The Dead Girls’ Dance (Morganville Vampires, Book 2) in the Morganville Vampire series by Rachel Caine…wow. It’s marketed as a young adult book. Amazon even suggests it for 9-12 year olds! I’ve read some of Rachel Caine’s Weather Warden books so I knew that Caine knows how to deliver the plot-goods. And in this book? Did she ever.
The main heroine is 16 year old genius Claire who has moved into a house in the town of Morganville and out of the dorms of her university because the sadistic, psycho daughter of the mayor has tried to injure and kill her Just Because.
In the Morganville Vampire series, violence is a fact of life.
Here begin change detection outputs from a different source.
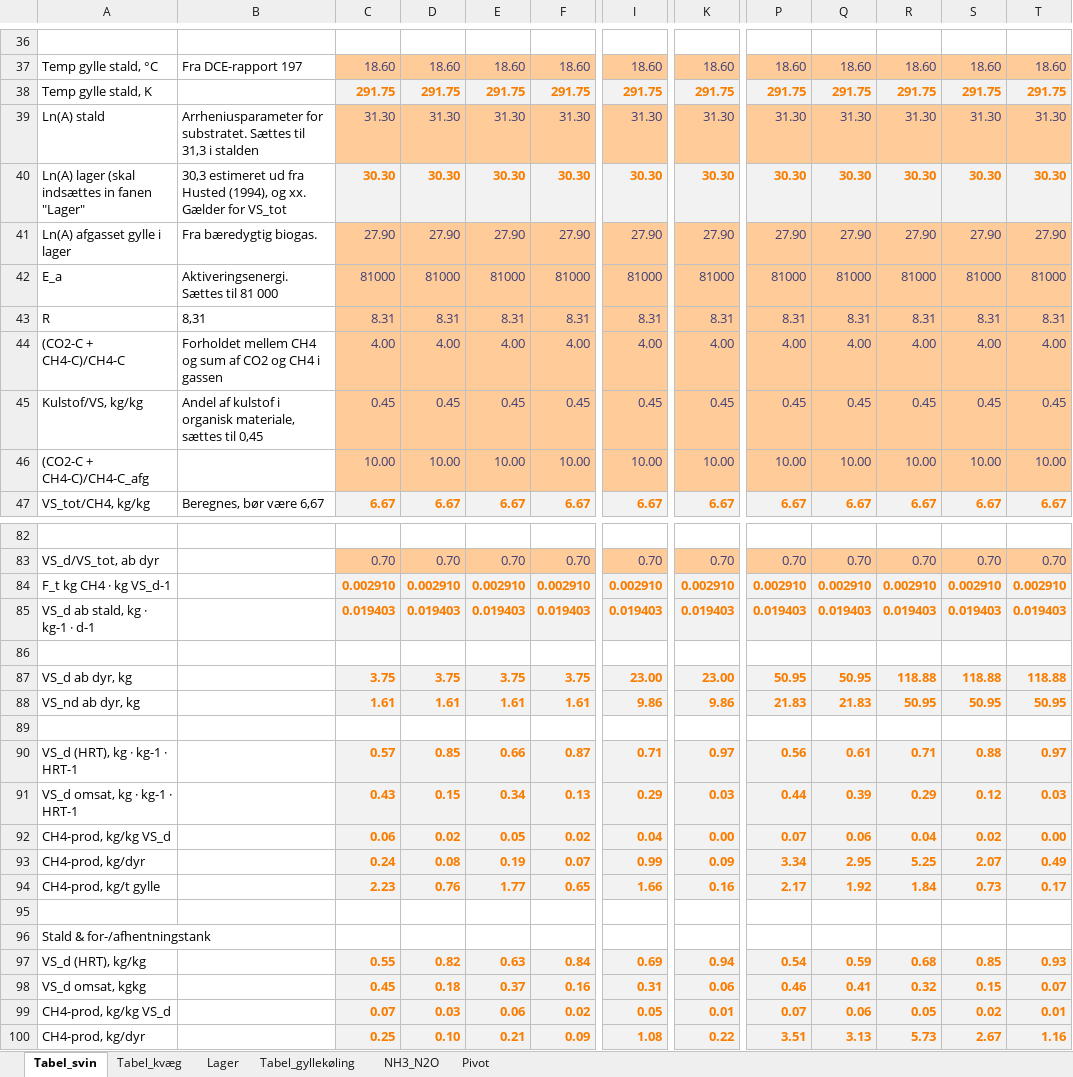
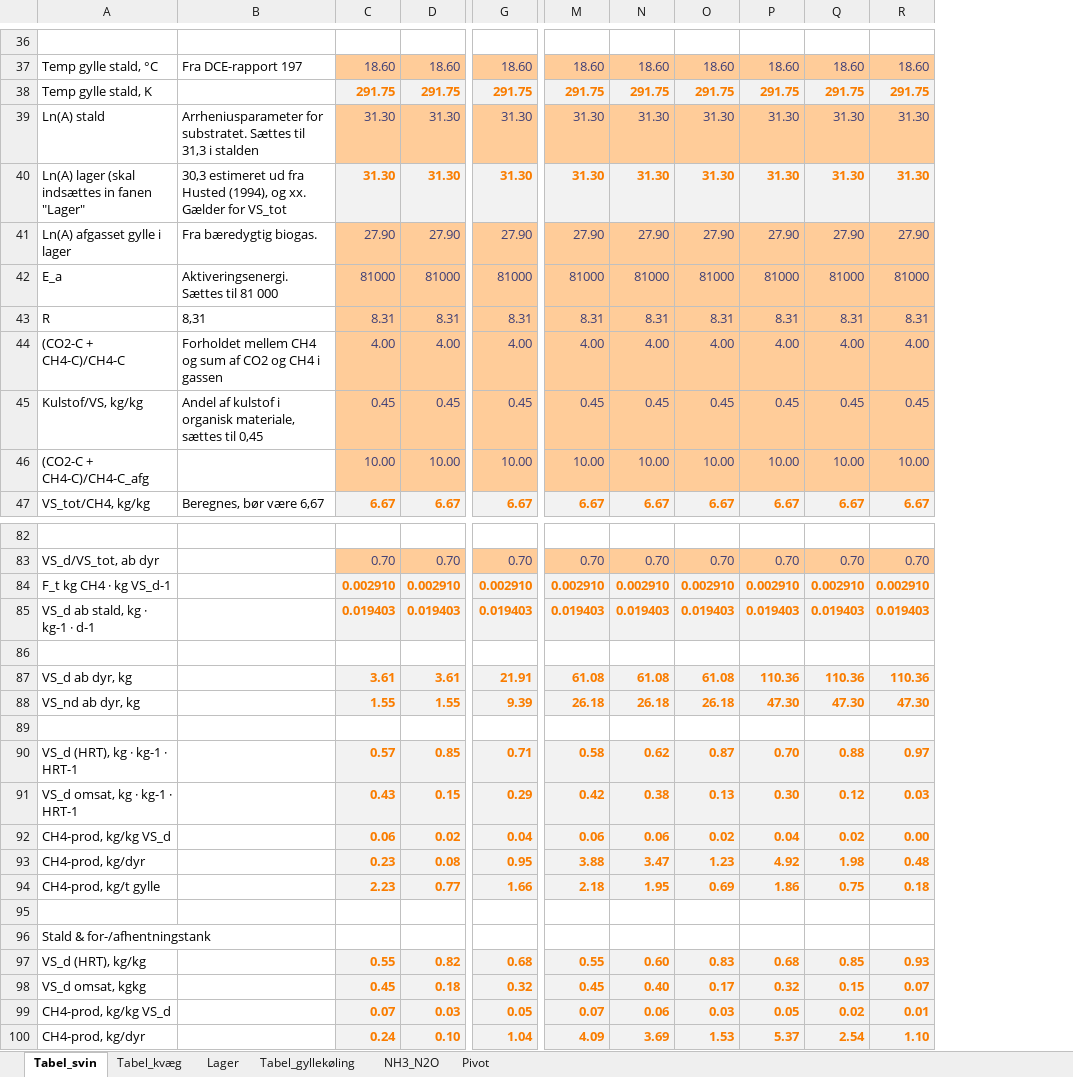
Before and after one commit to AU-BCE-EE/Dalby-2024-KVIK, an Excel workbook: model/Metanproduktion_Arrhenius_v7_02012023.xlsx, sheet Tabel_svin, drawn as a sheet; only a part is shown, gaps mark what is left out; values as stored, in another font and other column widths than the file's, no borders; removed rows and columns are numbered as before the commit, all else as after; rows hold the shown columns only; the diff covers the shown part only; the diff names each change by its address in the sheet, - before the commit and + after, or states it on an @@ line.

```diff
--- a/model/Metanproduktion_Arrhenius_v7_02012023.xlsx (sheet Tabel_svin)
+++ b/model/Metanproduktion_Arrhenius_v7_02012023.xlsx (sheet Tabel_svin)
-column E, rows 37-39: 18.60 | 291.75 | 31.30; rows 41-47: 27.90 | 81000 | 8.31 | 4.00 | 0.45 | 10.00 | 6.67; rows 83-85: 0.70 | 0.002910 | 0.019403; rows 90-92: 0.66 | 0.34 | 0.05; rows 94-99: 1.77 |  |  | 0.63 | 0.37 | 0.06
-column F, rows 37-39: 18.60 | 291.75 | 31.30; rows 41-47: 27.90 | 81000 | 8.31 | 4.00 | 0.45 | 10.00 | 6.67; rows 83-85: 0.70 | 0.002910 | 0.019403; rows 90-92: 0.87 | 0.13 | 0.02; rows 94-99: 0.65 |  |  | 0.84 | 0.16 | 0.02
-column K, rows 37-39: 18.60 | 291.75 | 31.30; rows 41-47: 27.90 | 81000 | 8.31 | 4.00 | 0.45 | 10.00 | 6.67; rows 83-85: 0.70 | 0.002910 | 0.019403; rows 90-92: 0.97 | 0.03 | 0.00; rows 94-99: 0.16 |  |  | 0.94 | 0.06 | 0.01
+column O, rows 37-39: 18.60 | 291.75 | 31.30; rows 41-47: 27.90 | 81000 | 8.31 | 4.00 | 0.45 | 10.00 | 6.67; rows 83-85: 0.70 | 0.002910 | 0.019403; rows 90-92: 0.87 | 0.13 | 0.02; rows 94-99: 0.69 |  |  | 0.83 | 0.17 | 0.03
-row 40: Ln(A) lager (skal indsættes in fanen "Lager" | 30,3 estimeret ud fra Husted (1994), og xx. Gælder for VS_tot | 30.30 | 30.30 | 30.30 | 30.30 | 30.30 | 30.30 | 30.30 | 30.30 | 30.30 | 30.30 | 30.30
+row 40: Ln(A) lager (skal indsættes in fanen "Lager" | 30,3 estimeret ud fra Husted (1994), og xx. Gælder for VS_tot | 31.30 | 31.30 | 31.30 | 31.30 | 31.30 | 31.30 | 31.30 | 31.30 | 31.30
-row 87: VS_d ab dyr, kg |  | 3.75 | 3.75 | 3.75 | 3.75 | 23.00 | 23.00 | 50.95 | 50.95 | 118.88 | 118.88 | 118.88
-row 88: VS_nd ab dyr, kg |  | 1.61 | 1.61 | 1.61 | 1.61 | 9.86 | 9.86 | 21.83 | 21.83 | 50.95 | 50.95 | 50.95
+row 87: VS_d ab dyr, kg |  | 3.61 | 3.61 | 21.91 | 61.08 | 61.08 | 61.08 | 110.36 | 110.36 | 110.36
+row 88: VS_nd ab dyr, kg |  | 1.55 | 1.55 | 9.39 | 26.18 | 26.18 | 26.18 | 47.30 | 47.30 | 47.30
-M90: 0.56
+M90: 0.58
-N90: 0.61
+N90: 0.62
-P90: 0.71
+P90: 0.70
-M91: 0.44
+M91: 0.42
-N91: 0.39
+N91: 0.38
-P91: 0.29
+P91: 0.30
-M92: 0.07
+M92: 0.06
-row 93: CH4-prod, kg/dyr |  | 0.24 | 0.08 | 0.19 | 0.07 | 0.99 | 0.09 | 3.34 | 2.95 | 5.25 | 2.07 | 0.49
+row 93: CH4-prod, kg/dyr |  | 0.23 | 0.08 | 0.95 | 3.88 | 3.47 | 1.23 | 4.92 | 1.98 | 0.48
-D94: 0.76
+D94: 0.77
-M94: 2.17
+M94: 2.18
-N94: 1.92
+N94: 1.95
-P94: 1.84
+P94: 1.86
-Q94: 0.73
+Q94: 0.75
-R94: 0.17
+R94: 0.18
-G97: 0.69
+G97: 0.68
-M97: 0.54
+M97: 0.55
-N97: 0.59
+N97: 0.60
-G98: 0.31
+G98: 0.32
-M98: 0.46
+M98: 0.45
-N98: 0.41
+N98: 0.40
-row 100: CH4-prod, kg/dyr |  | 0.25 | 0.10 | 0.21 | 0.09 | 1.08 | 0.22 | 3.51 | 3.13 | 5.73 | 2.67 | 1.16
+row 100: CH4-prod, kg/dyr |  | 0.24 | 0.10 | 1.04 | 4.09 | 3.69 | 1.53 | 5.37 | 2.54 | 1.10
```
Also changed, not shown: 46 added rows, 46 removed rows and 69 edited cells elsewhere in this sheet, sheet Tabel_gyllekøling, sheet Lager, sheet Tabel_kvæg, sheet NH3_N2O, formulas that keep their value, data/original/Til Anders Peter og Frederik 14122023.xlsx, 1 other file.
There are no Are You There God, It’s Me Margaret moments. There are two rape attempts on the two main female characters. One follows closely after the murder of their roommate and is a reward for the hatchet man, and the other is instigated later by the psycho mayor’s daughter. The attempts remain just that-but neither girl seems affected by the near-rapes, nor are the attempted rapes brought to authorities or mentioned except to their roommates (who are the ones to save them–the guys, that is). Not exactly girl power, although perhaps realistic in the world of an adolescent. At least neither girl is shamed or acts ashamed of the assaults. In the dark microcosm of Morganville, an attempted rape is simply brushed off.
Shane and Michael, the boyfriend/roommates, keep telling the girls what to do and to stay out of danger. Eve in particular repeats that neither boy has any business telling her or Claire what to do, or what not to do, even if it’s to save their lives. In at least one instance, one of the boys locks Eve in her room. The girls in turn go ahead and do what they need to do and end up saving the boys. Claire turns down the title of”hero” that her boyfriend gives her later, though, even after she’s earned it.
The boys even decide (especially in 16 year old Claire’s case) about sex. They seem to know when the girls should or should not have sex better than the girls themselves! Claire and Eve have healthy sex-drives. The reader knows this because they keep describing Shane and Michael as Hot and we hear how Eve is planning Michael’s seduction. It’s a reversal of the Girls Are the Guardians of the Loins cliche with the added bonus of making the boys more honorable than your typical teen who might just go ahead and have sex with a willing partner. It also prevents Claire and Eve from being labeled as easy. Who knew?
It’s an odd tension. If the boys are perceived to be taking advantage of the girls, then they’re no better or worse than the rapists or male authority figures in the book. The murderous father of one of the boys points out that Claire is “jail bait” and mocks his son about it even as he sends his goon in to rape Claire and Eve a short time later.
Caine is a master writer of incredible hooks and plots, careening her characters in and out of danger with personal, very human, motivations. But as much as the girls in the book give lip service to being independent they’re still rescued by Michael or Shane or a friendly vampire named Sam when they’re in sexually dangerous situations. Claire and Eve do some rescuing, too, but there’s a constant sense of them being able to do so only if they sneak around and “disobey” the males in the book. The second rape almost happens because Eve and Claire went to a party when they were told not to go. I hope that changes in the later books.
Rip-roaring plotting, some fun characterization, but some weird stuff going on with the sexual/violence aspects of the book. It’s an early entry into the series-there are five books so far (with the sixth one arriving on June 2nd and the seventh on November 3rd), and I haven’t read them yet. I have mixed feelings about this entry into this very successful series.